WORK ORDER => Before you reproduce the entries that follow, strip out any image they contain and keep the rest exact.

[Front-end code change data]
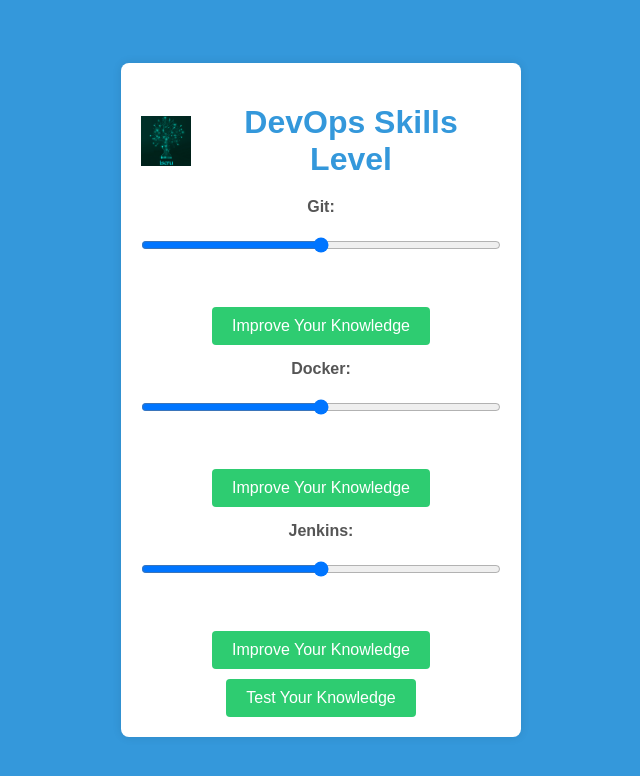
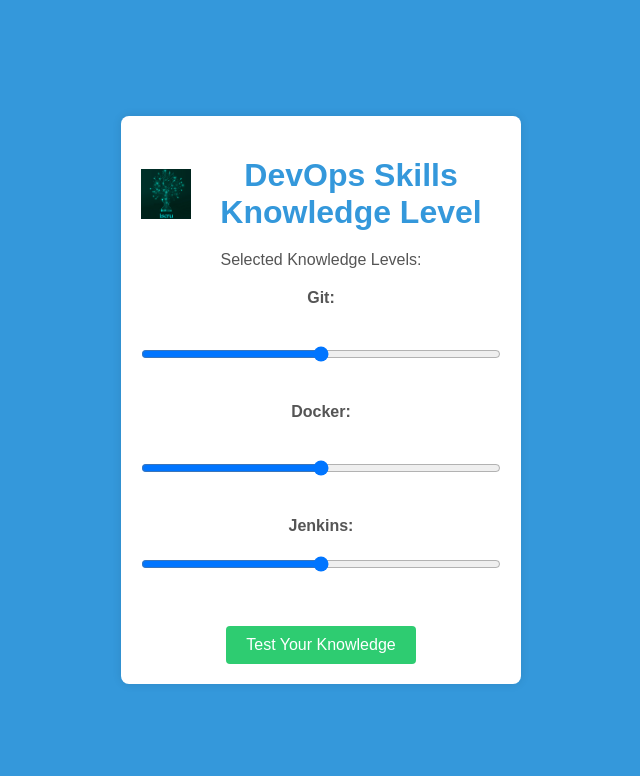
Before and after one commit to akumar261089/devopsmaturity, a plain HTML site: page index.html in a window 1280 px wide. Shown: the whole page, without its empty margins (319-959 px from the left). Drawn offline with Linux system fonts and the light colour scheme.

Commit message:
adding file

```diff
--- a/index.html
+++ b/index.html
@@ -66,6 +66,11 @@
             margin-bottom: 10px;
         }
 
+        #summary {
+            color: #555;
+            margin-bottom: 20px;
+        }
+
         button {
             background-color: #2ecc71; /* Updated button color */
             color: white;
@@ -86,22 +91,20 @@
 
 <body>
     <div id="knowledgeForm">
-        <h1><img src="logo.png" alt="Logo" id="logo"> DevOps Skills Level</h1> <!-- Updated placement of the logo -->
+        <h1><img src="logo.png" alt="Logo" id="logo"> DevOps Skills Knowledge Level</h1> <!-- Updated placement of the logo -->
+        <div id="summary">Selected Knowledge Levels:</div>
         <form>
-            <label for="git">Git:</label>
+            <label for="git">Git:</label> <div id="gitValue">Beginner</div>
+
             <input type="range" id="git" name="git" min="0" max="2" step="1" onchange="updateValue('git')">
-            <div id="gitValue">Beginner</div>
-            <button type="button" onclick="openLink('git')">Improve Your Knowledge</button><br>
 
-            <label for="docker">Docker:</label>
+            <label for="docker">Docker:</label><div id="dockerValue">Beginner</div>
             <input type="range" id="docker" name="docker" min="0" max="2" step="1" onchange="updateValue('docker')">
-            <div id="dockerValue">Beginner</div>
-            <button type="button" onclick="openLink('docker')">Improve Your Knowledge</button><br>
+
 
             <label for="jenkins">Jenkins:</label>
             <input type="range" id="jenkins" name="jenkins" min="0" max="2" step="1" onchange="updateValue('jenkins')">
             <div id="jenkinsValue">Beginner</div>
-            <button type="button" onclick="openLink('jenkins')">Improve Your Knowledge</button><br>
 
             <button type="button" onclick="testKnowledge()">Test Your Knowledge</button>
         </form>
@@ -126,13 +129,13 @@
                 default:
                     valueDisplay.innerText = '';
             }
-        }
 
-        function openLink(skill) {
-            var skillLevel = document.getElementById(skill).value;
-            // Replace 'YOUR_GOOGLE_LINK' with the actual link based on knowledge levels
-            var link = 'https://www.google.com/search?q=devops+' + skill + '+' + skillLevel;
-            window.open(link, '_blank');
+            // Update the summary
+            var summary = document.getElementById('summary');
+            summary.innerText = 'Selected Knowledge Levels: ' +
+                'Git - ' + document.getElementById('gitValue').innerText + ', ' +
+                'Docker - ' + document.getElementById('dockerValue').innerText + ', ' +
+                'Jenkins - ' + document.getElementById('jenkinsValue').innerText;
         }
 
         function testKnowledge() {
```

OUTPUT FOR THIS TASK =>
Before and after one commit to akumar261089/devopsmaturity, a plain HTML site: page index.html in a window 1280 px wide. Shown: the whole page, without its empty margins (319-959 px from the left). Drawn offline with Linux system fonts and the light colour scheme.

Commit message:
adding file

```diff
--- a/index.html
+++ b/index.html
@@ -66,6 +66,11 @@
             margin-bottom: 10px;
         }
 
+        #summary {
+            color: #555;
+            margin-bottom: 20px;
+        }
+
         button {
             background-color: #2ecc71; /* Updated button color */
             color: white;
@@ -86,22 +91,20 @@
 
 <body>
     <div id="knowledgeForm">
-        <h1><img src="logo.png" alt="Logo" id="logo"> DevOps Skills Level</h1> <!-- Updated placement of the logo -->
+        <h1><img src="logo.png" alt="Logo" id="logo"> DevOps Skills Knowledge Level</h1> <!-- Updated placement of the logo -->
+        <div id="summary">Selected Knowledge Levels:</div>
         <form>
-            <label for="git">Git:</label>
+            <label for="git">Git:</label> <div id="gitValue">Beginner</div>
+
             <input type="range" id="git" name="git" min="0" max="2" step="1" onchange="updateValue('git')">
-            <div id="gitValue">Beginner</div>
-            <button type="button" onclick="openLink('git')">Improve Your Knowledge</button><br>
 
-            <label for="docker">Docker:</label>
+            <label for="docker">Docker:</label><div id="dockerValue">Beginner</div>
             <input type="range" id="docker" name="docker" min="0" max="2" step="1" onchange="updateValue('docker')">
-            <div id="dockerValue">Beginner</div>
-            <button type="button" onclick="openLink('docker')">Improve Your Knowledge</button><br>
+
 
             <label for="jenkins">Jenkins:</label>
             <input type="range" id="jenkins" name="jenkins" min="0" max="2" step="1" onchange="updateValue('jenkins')">
             <div id="jenkinsValue">Beginner</div>
-            <button type="button" onclick="openLink('jenkins')">Improve Your Knowledge</button><br>
 
             <button type="button" onclick="testKnowledge()">Test Your Knowledge</button>
         </form>
@@ -126,13 +129,13 @@
                 default:
                     valueDisplay.innerText = '';
             }
-        }
 
-        function openLink(skill) {
-            var skillLevel = document.getElementById(skill).value;
-            // Replace 'YOUR_GOOGLE_LINK' with the actual link based on knowledge levels
-            var link = 'https://www.google.com/search?q=devops+' + skill + '+' + skillLevel;
-            window.open(link, '_blank');
+            // Update the summary
+            var summary = document.getElementById('summary');
+            summary.innerText = 'Selected Knowledge Levels: ' +
+                'Git - ' + document.getElementById('gitValue').innerText + ', ' +
+                'Docker - ' + document.getElementById('dockerValue').innerText + ', ' +
+                'Jenkins - ' + document.getElementById('jenkinsValue').innerText;
         }
 
         function testKnowledge() {
```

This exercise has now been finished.